Kinetic TheoryThe kinetic theory of gases is the study of the microscopic behavior of molecules and the interactions which lead to macroscopic relationships like the ideal gas law.The study of the molecules of a gas is a good example of a physical situation where statistical methods give precise and dependable results for macroscopic manifestations of microscopic phenomena. For example, the pressure, volume and temperature calculations from the ideal gas law are very precise. The average energy associated with the molecular motion has its foundation in the Boltzmann distribution, a statistical distribution function. Yet the temperature and energy of a gas can be measured precisely.

Index Kinetic theory concepts  
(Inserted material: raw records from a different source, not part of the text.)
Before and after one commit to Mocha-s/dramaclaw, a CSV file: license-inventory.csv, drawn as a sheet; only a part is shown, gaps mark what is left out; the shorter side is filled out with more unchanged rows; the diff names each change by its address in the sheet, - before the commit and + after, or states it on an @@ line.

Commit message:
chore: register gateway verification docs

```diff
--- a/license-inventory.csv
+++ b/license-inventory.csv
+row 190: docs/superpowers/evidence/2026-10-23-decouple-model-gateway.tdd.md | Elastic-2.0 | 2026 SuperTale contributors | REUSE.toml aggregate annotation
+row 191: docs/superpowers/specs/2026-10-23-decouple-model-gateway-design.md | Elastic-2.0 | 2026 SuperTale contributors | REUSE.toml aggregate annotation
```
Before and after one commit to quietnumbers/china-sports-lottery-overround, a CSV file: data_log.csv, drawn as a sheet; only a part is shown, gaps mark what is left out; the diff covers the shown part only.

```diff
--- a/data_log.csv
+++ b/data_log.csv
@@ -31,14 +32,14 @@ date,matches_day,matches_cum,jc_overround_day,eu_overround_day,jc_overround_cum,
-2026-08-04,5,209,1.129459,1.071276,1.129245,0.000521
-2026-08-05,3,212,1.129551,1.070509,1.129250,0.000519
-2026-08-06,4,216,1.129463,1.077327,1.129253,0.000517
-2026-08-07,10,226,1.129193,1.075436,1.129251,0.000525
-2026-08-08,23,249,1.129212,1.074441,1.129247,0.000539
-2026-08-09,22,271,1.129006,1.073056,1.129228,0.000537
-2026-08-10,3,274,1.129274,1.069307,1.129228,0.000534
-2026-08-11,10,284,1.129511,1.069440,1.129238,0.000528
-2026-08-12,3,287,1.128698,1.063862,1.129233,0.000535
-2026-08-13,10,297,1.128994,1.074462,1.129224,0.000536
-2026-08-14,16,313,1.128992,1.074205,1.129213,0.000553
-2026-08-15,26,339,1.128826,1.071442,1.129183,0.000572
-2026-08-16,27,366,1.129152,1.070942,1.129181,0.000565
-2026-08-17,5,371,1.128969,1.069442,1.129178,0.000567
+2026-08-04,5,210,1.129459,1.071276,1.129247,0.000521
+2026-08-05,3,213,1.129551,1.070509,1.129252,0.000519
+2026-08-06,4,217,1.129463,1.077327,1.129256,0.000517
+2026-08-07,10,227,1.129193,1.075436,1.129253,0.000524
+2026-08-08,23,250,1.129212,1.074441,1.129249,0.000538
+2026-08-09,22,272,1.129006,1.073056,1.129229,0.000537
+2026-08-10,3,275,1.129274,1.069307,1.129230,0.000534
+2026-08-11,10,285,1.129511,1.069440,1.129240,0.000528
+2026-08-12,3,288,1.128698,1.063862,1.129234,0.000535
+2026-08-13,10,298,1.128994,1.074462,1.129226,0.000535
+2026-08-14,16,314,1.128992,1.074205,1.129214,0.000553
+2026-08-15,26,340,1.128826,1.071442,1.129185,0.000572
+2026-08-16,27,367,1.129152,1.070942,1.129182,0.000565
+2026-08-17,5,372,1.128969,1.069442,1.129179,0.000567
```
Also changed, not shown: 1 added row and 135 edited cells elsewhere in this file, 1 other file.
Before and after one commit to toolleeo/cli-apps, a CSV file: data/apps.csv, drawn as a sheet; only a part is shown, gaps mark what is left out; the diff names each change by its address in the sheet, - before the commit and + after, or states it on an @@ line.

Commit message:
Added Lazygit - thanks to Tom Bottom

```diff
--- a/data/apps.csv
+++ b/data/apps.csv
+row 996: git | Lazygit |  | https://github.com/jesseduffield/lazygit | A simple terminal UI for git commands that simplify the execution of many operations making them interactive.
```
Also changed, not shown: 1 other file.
Go Back 
Newton's Laws and CollisionsApplying Newton's Laws to an ideal gas under the assumptions of kinetic theory allows the determination of the average force on container walls. This treatment assumes that the collisions with the walls are perfectly elastic. In this development, an overbar indicates an average quantity. In the expression for the average force from N molecules, it is important to note that it is the average of the square of the velocity which is used, and that this is distinctly different from the square of the average velocity.

Index Kinetic theory concepts  

Go Back 
Gas Pressure from Kinetic TheoryUnder the assumptions of kinetic theory, the average force on container walls has been determined to be
Expressed in terms of average molecular kinetic energy:

Index Kinetic theory concepts  

Go Back